Dance has long been considered the most ephemeral of the arts – existing only in time and space during a given performance. It has no enduring physical form like a painting, a sculpture or a book. Throughout most of its history the dance has had no widely accepted means of notation.

The earliest dance forms are preserved exclusively in the visual arts and in passing references by early writers. Greek vase paintings, for example, often depict dancing figures, giving valuable insights into ancient dance practices. Painting and sculpture continue to provide evidence of the art of dance through the ages, from friezes of classical dance positions on South Asian temples to Breughel’s partying peasants of sixteenth-century Flanders.

Beginning in the Renaissance, dance masters began to write books outlining the theory and practice of dance. The text (and sometimes illustrations) of these manuals give evidence of the social context of dance, the approved style and etiquette, and the patterns and steps of the dances themselves. Later, dance became increasingly popular as a theatrical art. Memoirs, reviews and eyewitness accounts of performances provided another perspective on how dance was performed.

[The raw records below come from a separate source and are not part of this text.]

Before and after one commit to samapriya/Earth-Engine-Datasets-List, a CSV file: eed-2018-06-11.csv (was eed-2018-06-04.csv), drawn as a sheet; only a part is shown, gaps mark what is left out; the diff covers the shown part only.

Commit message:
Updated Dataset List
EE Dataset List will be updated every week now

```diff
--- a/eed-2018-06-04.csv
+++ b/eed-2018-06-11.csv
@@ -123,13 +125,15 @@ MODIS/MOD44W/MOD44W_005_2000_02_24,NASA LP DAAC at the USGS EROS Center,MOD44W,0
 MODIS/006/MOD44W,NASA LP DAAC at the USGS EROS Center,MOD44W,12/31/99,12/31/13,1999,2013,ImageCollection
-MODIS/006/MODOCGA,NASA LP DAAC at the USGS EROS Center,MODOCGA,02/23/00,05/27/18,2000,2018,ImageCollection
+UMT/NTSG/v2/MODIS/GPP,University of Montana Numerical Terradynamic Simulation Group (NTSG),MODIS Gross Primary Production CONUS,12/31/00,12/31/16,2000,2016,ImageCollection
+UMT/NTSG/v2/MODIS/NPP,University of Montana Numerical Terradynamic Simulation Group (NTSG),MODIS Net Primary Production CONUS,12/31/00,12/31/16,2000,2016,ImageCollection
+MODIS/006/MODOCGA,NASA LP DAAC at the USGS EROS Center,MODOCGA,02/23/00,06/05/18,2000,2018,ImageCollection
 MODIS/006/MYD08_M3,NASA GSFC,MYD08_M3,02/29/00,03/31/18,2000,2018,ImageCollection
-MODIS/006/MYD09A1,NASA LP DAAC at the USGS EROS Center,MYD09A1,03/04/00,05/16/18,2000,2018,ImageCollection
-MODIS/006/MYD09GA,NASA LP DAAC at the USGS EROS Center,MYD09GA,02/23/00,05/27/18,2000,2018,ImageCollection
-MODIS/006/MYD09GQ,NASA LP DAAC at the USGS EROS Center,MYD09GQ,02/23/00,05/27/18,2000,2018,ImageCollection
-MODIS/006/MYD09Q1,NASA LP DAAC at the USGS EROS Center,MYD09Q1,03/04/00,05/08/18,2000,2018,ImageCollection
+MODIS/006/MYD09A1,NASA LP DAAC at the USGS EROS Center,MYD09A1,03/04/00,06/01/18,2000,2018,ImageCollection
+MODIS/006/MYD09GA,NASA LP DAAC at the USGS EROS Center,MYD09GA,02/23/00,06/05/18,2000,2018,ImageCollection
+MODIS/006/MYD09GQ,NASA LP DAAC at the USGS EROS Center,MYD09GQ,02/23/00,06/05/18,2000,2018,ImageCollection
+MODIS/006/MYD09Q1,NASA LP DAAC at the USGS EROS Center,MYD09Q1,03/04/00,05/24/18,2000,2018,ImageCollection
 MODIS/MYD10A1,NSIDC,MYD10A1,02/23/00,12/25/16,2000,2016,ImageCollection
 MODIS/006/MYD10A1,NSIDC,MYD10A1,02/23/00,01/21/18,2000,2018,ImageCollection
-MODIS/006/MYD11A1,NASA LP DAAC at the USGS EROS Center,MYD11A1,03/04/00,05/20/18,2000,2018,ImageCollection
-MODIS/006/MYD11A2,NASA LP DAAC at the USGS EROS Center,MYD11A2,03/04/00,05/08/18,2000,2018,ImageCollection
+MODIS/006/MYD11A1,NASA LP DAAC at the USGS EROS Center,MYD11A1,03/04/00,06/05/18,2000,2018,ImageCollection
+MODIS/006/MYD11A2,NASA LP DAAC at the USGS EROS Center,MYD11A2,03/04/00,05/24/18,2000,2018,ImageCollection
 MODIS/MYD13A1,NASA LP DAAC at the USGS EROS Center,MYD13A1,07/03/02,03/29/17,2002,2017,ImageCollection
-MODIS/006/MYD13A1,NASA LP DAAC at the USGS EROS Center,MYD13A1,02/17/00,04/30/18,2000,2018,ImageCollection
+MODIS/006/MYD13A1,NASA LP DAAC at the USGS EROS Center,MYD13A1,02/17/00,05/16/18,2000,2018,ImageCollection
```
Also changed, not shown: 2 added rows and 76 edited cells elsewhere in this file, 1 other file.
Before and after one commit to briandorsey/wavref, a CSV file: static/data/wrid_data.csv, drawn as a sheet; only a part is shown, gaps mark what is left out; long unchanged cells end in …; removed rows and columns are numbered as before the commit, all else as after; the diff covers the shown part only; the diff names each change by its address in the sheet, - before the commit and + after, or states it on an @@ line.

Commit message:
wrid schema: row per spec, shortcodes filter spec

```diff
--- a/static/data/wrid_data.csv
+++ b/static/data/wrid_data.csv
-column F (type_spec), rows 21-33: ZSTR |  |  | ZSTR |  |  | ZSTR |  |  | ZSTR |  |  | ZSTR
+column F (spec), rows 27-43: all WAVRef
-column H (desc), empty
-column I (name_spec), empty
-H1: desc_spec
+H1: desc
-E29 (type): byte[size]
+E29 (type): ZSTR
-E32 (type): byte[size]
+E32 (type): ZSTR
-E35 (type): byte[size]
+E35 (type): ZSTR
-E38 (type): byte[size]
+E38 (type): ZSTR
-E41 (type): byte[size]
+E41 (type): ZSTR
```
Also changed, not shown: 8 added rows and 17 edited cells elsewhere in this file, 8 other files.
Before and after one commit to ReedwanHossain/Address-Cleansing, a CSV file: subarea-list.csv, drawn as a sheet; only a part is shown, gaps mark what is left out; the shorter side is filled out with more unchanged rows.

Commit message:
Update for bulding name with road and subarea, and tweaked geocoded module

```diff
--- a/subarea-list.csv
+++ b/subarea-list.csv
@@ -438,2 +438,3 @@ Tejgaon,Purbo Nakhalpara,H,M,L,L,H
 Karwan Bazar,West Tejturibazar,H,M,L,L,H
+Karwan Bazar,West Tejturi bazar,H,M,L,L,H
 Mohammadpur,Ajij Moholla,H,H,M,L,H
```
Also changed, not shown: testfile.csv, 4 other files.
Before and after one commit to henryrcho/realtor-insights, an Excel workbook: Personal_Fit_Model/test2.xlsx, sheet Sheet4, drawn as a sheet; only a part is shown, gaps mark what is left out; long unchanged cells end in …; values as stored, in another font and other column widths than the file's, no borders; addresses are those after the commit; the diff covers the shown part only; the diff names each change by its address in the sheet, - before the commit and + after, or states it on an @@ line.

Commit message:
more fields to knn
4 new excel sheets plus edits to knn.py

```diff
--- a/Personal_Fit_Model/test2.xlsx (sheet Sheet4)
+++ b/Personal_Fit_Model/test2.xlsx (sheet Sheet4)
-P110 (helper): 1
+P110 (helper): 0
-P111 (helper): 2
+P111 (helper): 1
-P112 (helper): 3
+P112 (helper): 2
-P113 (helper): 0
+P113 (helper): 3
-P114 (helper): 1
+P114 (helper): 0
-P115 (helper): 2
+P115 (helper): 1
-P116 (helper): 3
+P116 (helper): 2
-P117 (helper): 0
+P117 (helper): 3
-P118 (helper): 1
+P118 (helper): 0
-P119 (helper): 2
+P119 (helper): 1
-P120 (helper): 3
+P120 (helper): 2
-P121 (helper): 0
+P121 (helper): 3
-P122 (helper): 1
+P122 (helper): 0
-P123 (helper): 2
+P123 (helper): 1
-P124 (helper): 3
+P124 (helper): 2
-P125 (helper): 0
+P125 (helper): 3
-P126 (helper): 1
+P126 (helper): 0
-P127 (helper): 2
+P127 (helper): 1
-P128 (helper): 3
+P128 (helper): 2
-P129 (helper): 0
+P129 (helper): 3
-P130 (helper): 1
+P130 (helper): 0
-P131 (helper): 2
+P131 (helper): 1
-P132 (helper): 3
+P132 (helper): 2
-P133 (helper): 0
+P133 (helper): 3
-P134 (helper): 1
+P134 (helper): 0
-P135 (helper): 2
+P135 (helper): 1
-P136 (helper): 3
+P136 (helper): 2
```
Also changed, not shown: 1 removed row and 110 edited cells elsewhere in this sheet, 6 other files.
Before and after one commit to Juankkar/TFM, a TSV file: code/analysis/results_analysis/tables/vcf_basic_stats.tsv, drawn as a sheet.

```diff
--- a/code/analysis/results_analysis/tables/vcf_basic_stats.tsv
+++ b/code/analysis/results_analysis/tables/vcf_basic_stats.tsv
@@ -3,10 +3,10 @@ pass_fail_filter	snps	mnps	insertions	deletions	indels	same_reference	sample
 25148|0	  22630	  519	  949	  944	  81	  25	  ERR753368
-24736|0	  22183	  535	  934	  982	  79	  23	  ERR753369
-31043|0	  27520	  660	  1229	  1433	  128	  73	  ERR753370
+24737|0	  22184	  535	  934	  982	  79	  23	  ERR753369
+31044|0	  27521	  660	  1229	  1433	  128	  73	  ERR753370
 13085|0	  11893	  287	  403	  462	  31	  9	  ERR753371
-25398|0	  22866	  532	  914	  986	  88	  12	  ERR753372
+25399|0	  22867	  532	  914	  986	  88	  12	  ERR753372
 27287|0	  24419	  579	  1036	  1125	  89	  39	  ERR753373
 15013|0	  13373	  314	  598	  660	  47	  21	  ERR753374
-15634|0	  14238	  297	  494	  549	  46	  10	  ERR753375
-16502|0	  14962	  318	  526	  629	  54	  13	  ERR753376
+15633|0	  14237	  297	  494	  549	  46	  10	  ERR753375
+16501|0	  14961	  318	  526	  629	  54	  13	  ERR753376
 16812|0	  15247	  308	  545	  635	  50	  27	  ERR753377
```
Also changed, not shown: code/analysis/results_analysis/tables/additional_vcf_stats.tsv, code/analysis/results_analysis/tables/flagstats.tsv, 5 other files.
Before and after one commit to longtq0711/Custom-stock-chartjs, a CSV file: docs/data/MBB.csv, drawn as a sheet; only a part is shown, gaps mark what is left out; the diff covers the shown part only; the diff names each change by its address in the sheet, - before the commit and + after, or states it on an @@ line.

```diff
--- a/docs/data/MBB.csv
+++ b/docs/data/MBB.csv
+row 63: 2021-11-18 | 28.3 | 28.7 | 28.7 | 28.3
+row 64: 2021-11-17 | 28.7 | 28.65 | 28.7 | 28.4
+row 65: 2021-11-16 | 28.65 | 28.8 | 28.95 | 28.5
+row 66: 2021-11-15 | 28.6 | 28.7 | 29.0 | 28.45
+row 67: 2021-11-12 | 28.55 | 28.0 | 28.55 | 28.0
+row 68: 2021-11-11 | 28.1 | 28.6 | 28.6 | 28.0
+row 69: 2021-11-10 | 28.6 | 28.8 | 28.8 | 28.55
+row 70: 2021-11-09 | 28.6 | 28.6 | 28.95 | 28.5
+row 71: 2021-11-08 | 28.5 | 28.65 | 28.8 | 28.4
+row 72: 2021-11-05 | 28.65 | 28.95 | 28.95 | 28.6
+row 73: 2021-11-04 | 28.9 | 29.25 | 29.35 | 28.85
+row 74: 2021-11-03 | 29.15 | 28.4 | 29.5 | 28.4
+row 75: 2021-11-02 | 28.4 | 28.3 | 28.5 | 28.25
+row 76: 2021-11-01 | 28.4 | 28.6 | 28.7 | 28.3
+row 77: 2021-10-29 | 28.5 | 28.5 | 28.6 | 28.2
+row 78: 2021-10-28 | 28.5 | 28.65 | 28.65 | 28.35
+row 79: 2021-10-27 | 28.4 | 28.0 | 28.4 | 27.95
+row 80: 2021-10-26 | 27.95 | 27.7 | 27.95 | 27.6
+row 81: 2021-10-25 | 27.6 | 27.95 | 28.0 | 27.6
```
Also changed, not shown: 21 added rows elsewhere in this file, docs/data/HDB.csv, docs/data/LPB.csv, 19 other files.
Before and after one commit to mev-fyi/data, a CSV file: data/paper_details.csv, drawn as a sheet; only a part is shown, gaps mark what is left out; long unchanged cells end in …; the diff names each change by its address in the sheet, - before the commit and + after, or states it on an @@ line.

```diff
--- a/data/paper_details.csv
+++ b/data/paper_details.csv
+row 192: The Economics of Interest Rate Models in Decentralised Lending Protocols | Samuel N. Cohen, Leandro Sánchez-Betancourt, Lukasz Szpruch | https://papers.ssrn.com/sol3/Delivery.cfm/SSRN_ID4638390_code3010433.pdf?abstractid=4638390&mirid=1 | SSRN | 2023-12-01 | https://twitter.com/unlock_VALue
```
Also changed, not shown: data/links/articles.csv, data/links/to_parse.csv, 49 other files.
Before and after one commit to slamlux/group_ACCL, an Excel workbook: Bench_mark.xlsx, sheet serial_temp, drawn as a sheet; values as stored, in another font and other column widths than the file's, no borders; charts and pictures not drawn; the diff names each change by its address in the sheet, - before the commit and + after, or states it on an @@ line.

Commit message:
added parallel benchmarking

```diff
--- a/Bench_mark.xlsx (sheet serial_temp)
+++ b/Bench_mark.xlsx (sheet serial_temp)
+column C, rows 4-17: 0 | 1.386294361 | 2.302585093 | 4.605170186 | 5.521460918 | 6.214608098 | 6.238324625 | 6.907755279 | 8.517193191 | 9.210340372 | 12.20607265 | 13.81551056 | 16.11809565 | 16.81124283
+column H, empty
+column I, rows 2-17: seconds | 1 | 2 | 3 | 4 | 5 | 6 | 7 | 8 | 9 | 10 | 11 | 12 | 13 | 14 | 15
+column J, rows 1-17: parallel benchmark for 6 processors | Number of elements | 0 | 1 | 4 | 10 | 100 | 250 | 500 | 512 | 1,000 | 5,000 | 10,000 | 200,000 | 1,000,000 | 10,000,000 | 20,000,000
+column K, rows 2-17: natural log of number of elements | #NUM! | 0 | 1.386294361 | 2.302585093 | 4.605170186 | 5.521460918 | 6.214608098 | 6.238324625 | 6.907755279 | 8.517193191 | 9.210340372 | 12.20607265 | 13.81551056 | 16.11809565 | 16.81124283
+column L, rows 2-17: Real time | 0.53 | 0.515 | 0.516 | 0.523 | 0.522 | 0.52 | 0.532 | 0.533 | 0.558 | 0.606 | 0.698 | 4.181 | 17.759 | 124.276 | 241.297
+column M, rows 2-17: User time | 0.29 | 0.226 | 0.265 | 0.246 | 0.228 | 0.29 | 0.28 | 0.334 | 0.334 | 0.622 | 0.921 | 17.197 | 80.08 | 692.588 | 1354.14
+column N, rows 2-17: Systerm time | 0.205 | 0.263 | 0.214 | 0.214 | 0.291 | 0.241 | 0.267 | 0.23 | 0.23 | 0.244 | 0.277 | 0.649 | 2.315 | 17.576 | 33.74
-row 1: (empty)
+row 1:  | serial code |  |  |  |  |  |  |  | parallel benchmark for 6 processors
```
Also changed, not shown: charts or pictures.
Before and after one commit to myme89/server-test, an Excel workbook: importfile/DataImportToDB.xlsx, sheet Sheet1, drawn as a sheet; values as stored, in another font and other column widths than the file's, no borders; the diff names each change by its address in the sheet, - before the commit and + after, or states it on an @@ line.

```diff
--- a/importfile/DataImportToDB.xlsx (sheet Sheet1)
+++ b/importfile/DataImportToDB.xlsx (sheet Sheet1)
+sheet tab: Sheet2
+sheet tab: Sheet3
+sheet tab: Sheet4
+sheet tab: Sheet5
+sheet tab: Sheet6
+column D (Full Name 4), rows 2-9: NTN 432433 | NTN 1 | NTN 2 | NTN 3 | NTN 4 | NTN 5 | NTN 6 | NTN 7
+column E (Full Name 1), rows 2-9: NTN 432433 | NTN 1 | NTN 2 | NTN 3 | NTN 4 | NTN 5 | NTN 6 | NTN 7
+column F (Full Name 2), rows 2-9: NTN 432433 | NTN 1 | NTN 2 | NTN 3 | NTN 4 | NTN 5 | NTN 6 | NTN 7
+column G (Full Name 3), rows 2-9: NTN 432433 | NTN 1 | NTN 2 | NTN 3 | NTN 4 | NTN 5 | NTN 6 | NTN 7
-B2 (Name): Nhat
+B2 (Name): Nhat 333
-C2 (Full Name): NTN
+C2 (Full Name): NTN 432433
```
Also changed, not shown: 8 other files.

Photography was the first of several technological innovations that added to our ability to document dance. A photograph could preserve a moment in an actual dance performance. Later, the invention of film, and eventually video, permitted an entire dance performance to be captured. Parallel to these technical innovations came the development of various dance notation schemes, culminating in “Labanotation.” This early twentieth-century method of scoring or recording dance movements has become the most widely used notation system.

In many societies dance plays an important role in ritual, and has been a part of both sacred and secular celebrations on every continent. It is also an important form of recreation for people around the world. Whether they dance as individuals or as couples, in lines or in circles, people from all walks of life find pleasure and self-expression participating in the dance. In the modern era dance has also taken its place among the performing arts, first on the stage and now also on film and video.

Dance plays a significant role at the University of Iowa as a formal academic program and as a vital part of our cultural scene. It enriches community life, and ultimately serves as an expression and acknowledgment of our diverse identities.

We gratefully acknowledge and thank the following for assistance and the loan of display materials:
David Berkey, Chair, the University of Iowa Department of Dance
Alan Sener, Associate Professor Dance
Hancher Auditorium – Judith Hurtig, Assistant Director for Marketing, and Ron McClellen, Designer
Margaret Wenk, Designer, Performing Arts Production Unit

This exhibition was prepared by Stephen Dew, Carol Howard, Dean Koster, Timothy Shipe and Cynthea Mosier.